By Capt. Benjamin McEntire, 169th Fighter Wing
/ Published March 04, 2014
MCENTIRE JOINT NATIONAL GUARD BASE, S.C. -- If you're reading this, then statistically you have long since broken your New Year's Resolutions, if you even tried to make them this year. Most people who make resolutions for the New Year tend to give up about January 16th. While most New Year's Resolutions are positive goals and would usually change someone's life in a healthy direction, most people struggle to make them a priority.
The ability to prioritize is critical to get through life, and that's true on every level. Most good things in life (and all too often life itself) sadly meet with loss because people fail to prioritize. Usually it's a matter of slipping on a long-term goal in order to get a momentary pleasure. For example, the United Nations estimates it would take about $30 billion a year to solve world hunger, yet each year Americans spend roughly $44 billion on tobacco. A similar study shows that we spend enough on Black Friday to provide clean water to everyone in the world.
When we look at big issues like world hunger, the need for clean water or the security threats we face as a nation, we often feel overwhelmed. Yet they are the same as our resolutions. The goals seem too big, but achieving them is nothing more than choosing to prioritize in the small moments. Running a marathon seems impossible to many, but thousands do it successfully every year. Many feel like they can never lose the weight that plagues them, but many others are able to lose weight and keep it off. What makes some successful and others fail? They apply their priorities in the day-to-day and don't make them distant goals.
Almost every goal can be achieved if we make working toward it a daily priority. That's why some people are able to achieve their dreams while others think of them as a distant fancy. It takes discipline to keep one's goals a priority in the mundane activities of our life, but doing so makes the difference between success and failure. What does this look like? It looks like choosing to drink water instead of tea or soft drinks when you're thirsty and trying to lose weight. It looks like not letting a week of non-stop rainy weather stop you by choosing to run anyway when you're training for the PT test. It's choosing to cut up your credit cards when you're working to be debt free so you won't be able to buy things you don't need until you are able to pay with cash.
Big goals are a daily decision, not a long term one. That makes them tougher, but it also makes them more doable. Let's say you want to quit smoking and also have a dream of ending world hunger. What would happen if you gave an organization that feeds needy children the amount of money you would spend on cigarettes every week? You'd be out the same amount financially, but not only would you be healthier, you'd feel better that others were being fed by what you spent. What would happen if you wanted to make over 90 percent on your next PT test and decided to do 100 pushups every day by doing 10 pushups occasionally throughout the day?

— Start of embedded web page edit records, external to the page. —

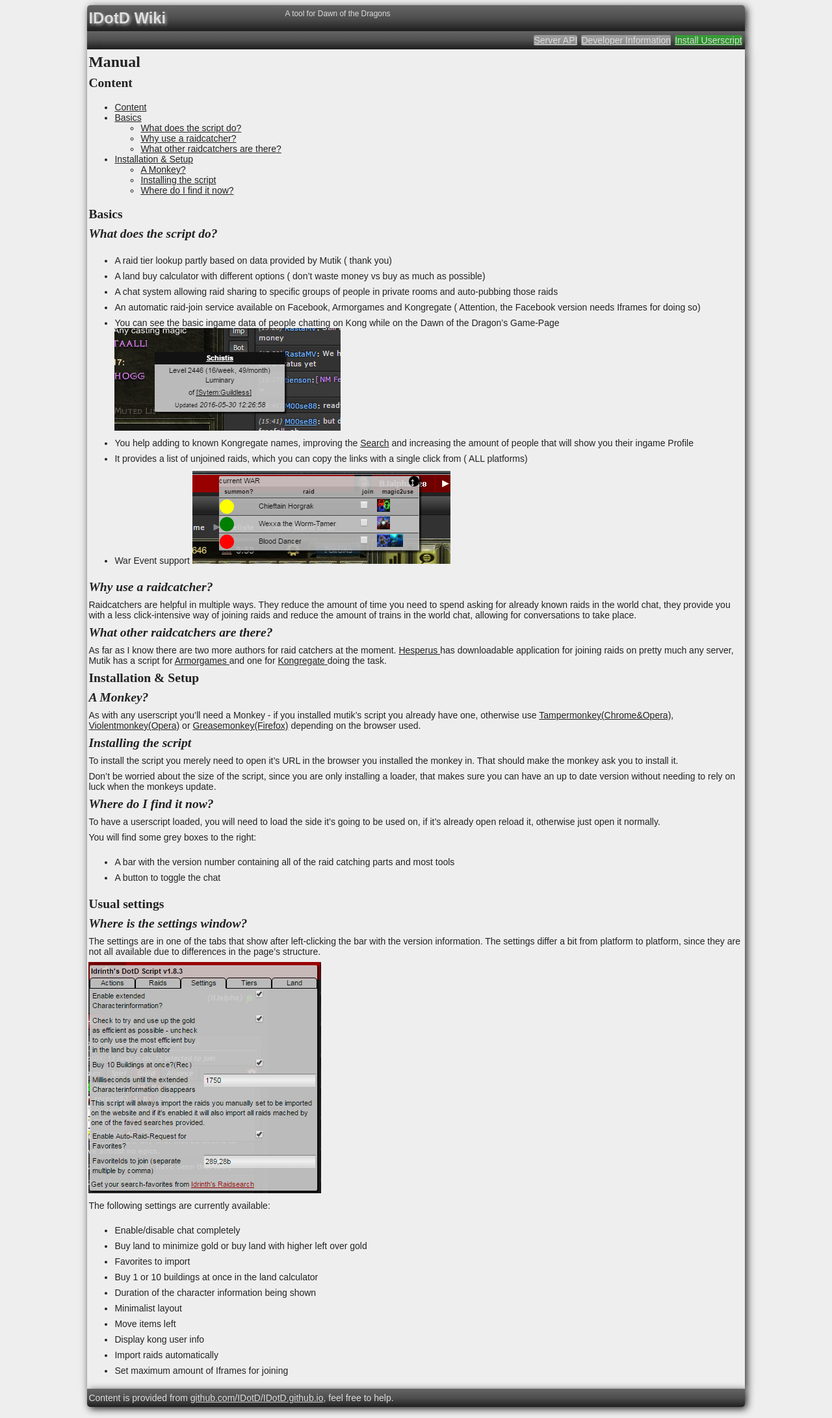
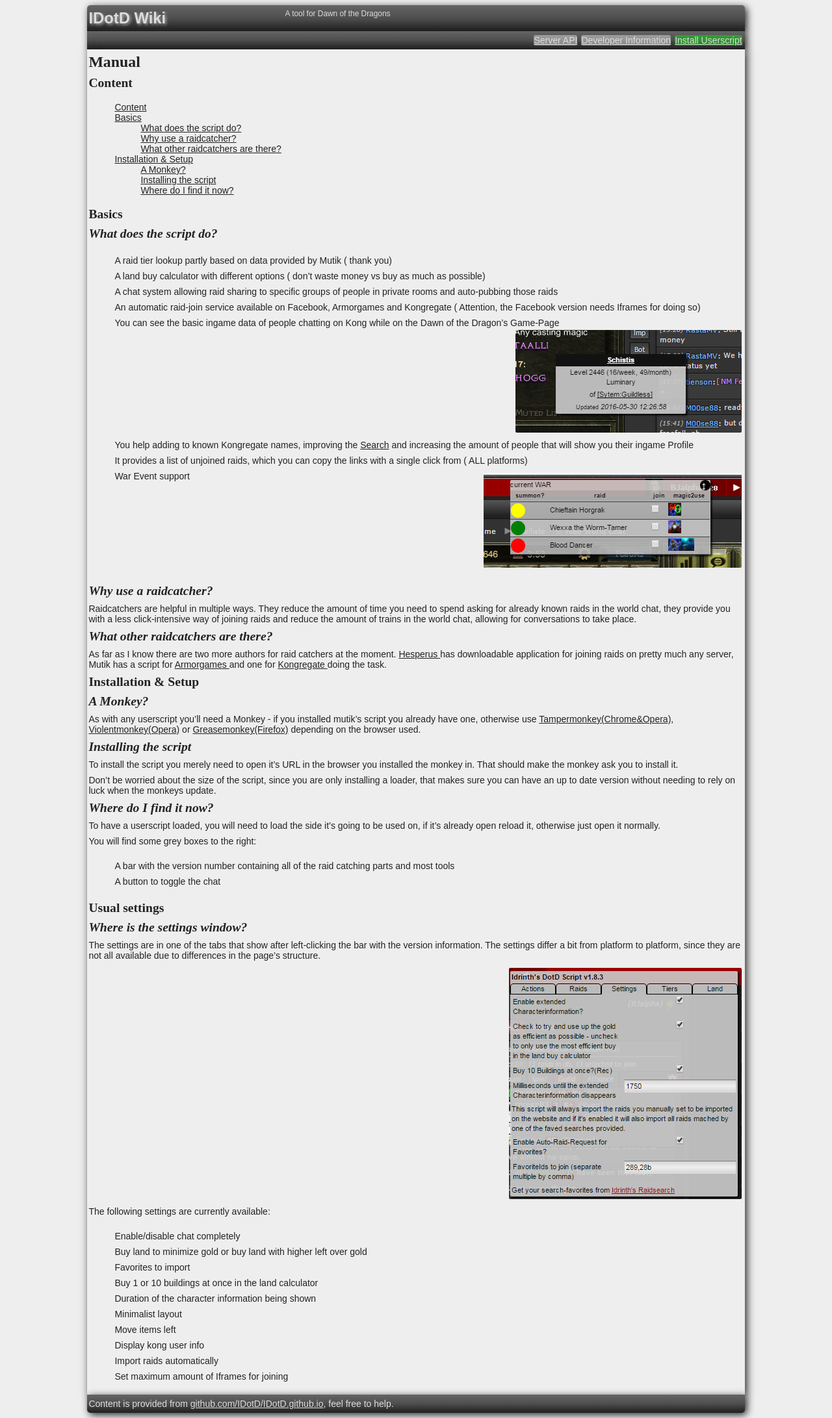
Before and after one commit to IDotD/IDotD.github.io, a Jekyll site: the page built from index.md, in a window 1280 px wide. Shown: the whole page at 65% size. Built offline with Jekyll 4.4.1, drawn with Linux system fonts in a browser that asks for light colours.

Commit message:
Update layout.css

```diff
--- a/css/layout.css
+++ b/css/layout.css
@@ -1,3 +1,8 @@
+div,p,li {
+  width:100%;
+  overflow:hidden;
+  height:auto;
+}
 body > div {
   min-width:240px;
   max-width:1200px;
@@ -45,3 +50,10 @@ h1,h2,h3,h4,h5,p {
   margin:0;
   padding: 4px 0;
 }
+img {
+    max-width: 100%;
+    padding: 3px;
+    border-radius: 5px;
+    display: block;
+    float: right;
+}
```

Take time this week to think about your priorities and goals. What keeps you from doing the small things that would bring them to be? Whatever your goals, if you put something into place each day or each week that brings you closer, you'll find that the small changes you see can build big interest and will give you the encouragement you need to go past what you thought was achievable. If there are significant issues keeping you from meeting your life goals, whether they are to have a happy marriage, a successful career or even to lose 10 pounds, we in the Chaplain Office are here to support you. Call us at 803-647-8265 and we will be glad to help you!